AIM OF THE TASK –
The word "transform" may appear in some lines of the data; copy every such line.

THE DATA –
::::

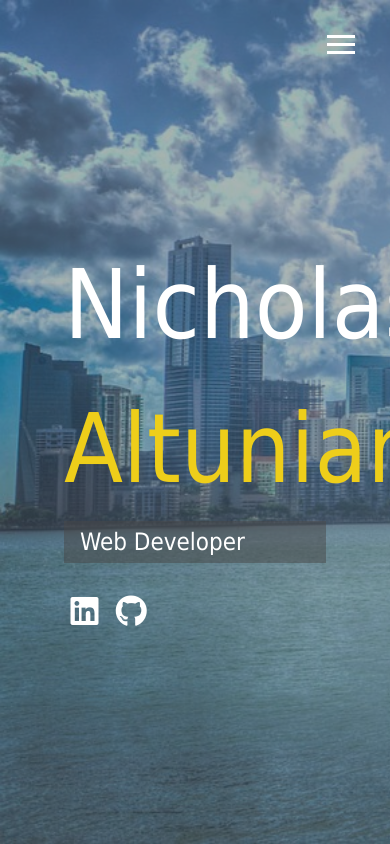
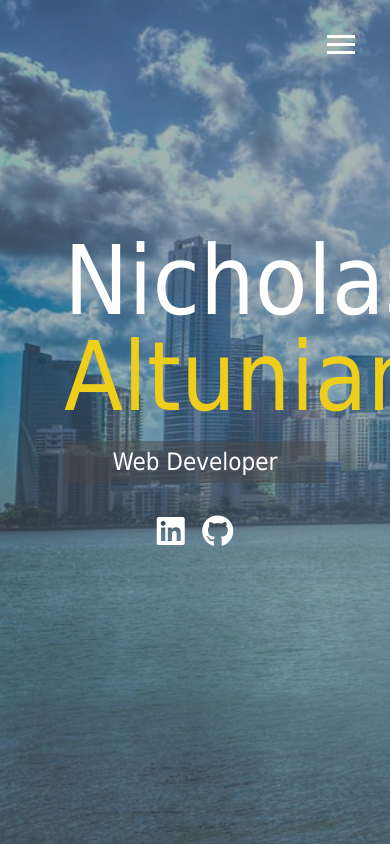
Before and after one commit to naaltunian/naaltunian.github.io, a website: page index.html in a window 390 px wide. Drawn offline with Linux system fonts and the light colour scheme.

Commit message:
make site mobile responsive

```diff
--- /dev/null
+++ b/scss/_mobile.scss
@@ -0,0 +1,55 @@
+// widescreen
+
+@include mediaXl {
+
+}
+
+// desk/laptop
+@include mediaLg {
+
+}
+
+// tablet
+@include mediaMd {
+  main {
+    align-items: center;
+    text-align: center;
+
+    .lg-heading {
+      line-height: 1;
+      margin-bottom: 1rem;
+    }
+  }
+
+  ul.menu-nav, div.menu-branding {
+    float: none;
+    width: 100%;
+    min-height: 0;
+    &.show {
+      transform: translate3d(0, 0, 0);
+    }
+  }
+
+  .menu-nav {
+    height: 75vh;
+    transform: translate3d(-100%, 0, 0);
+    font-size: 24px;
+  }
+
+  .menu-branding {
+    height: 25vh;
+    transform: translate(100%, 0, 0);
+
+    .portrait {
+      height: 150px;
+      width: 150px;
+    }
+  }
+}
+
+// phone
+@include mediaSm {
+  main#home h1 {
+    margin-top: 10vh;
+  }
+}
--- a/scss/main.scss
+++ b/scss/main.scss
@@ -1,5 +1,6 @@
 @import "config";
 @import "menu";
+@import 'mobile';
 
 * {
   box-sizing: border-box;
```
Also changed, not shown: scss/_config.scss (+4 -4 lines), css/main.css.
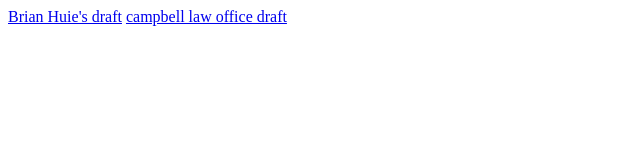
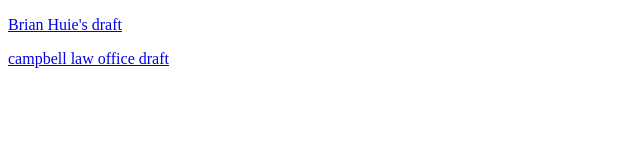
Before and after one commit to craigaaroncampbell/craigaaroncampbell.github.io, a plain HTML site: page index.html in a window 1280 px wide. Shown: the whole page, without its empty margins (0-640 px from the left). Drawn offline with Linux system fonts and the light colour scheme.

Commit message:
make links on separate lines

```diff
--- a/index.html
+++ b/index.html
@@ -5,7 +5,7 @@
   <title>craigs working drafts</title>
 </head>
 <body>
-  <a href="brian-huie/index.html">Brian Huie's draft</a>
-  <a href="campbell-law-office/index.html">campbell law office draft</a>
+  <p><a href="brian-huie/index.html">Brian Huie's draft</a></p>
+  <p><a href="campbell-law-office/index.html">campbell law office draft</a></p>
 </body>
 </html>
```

::::

EXERCISE ANSWER –
+      transform: translate3d(0, 0, 0);
+    transform: translate3d(-100%, 0, 0);
+    transform: translate(100%, 0, 0);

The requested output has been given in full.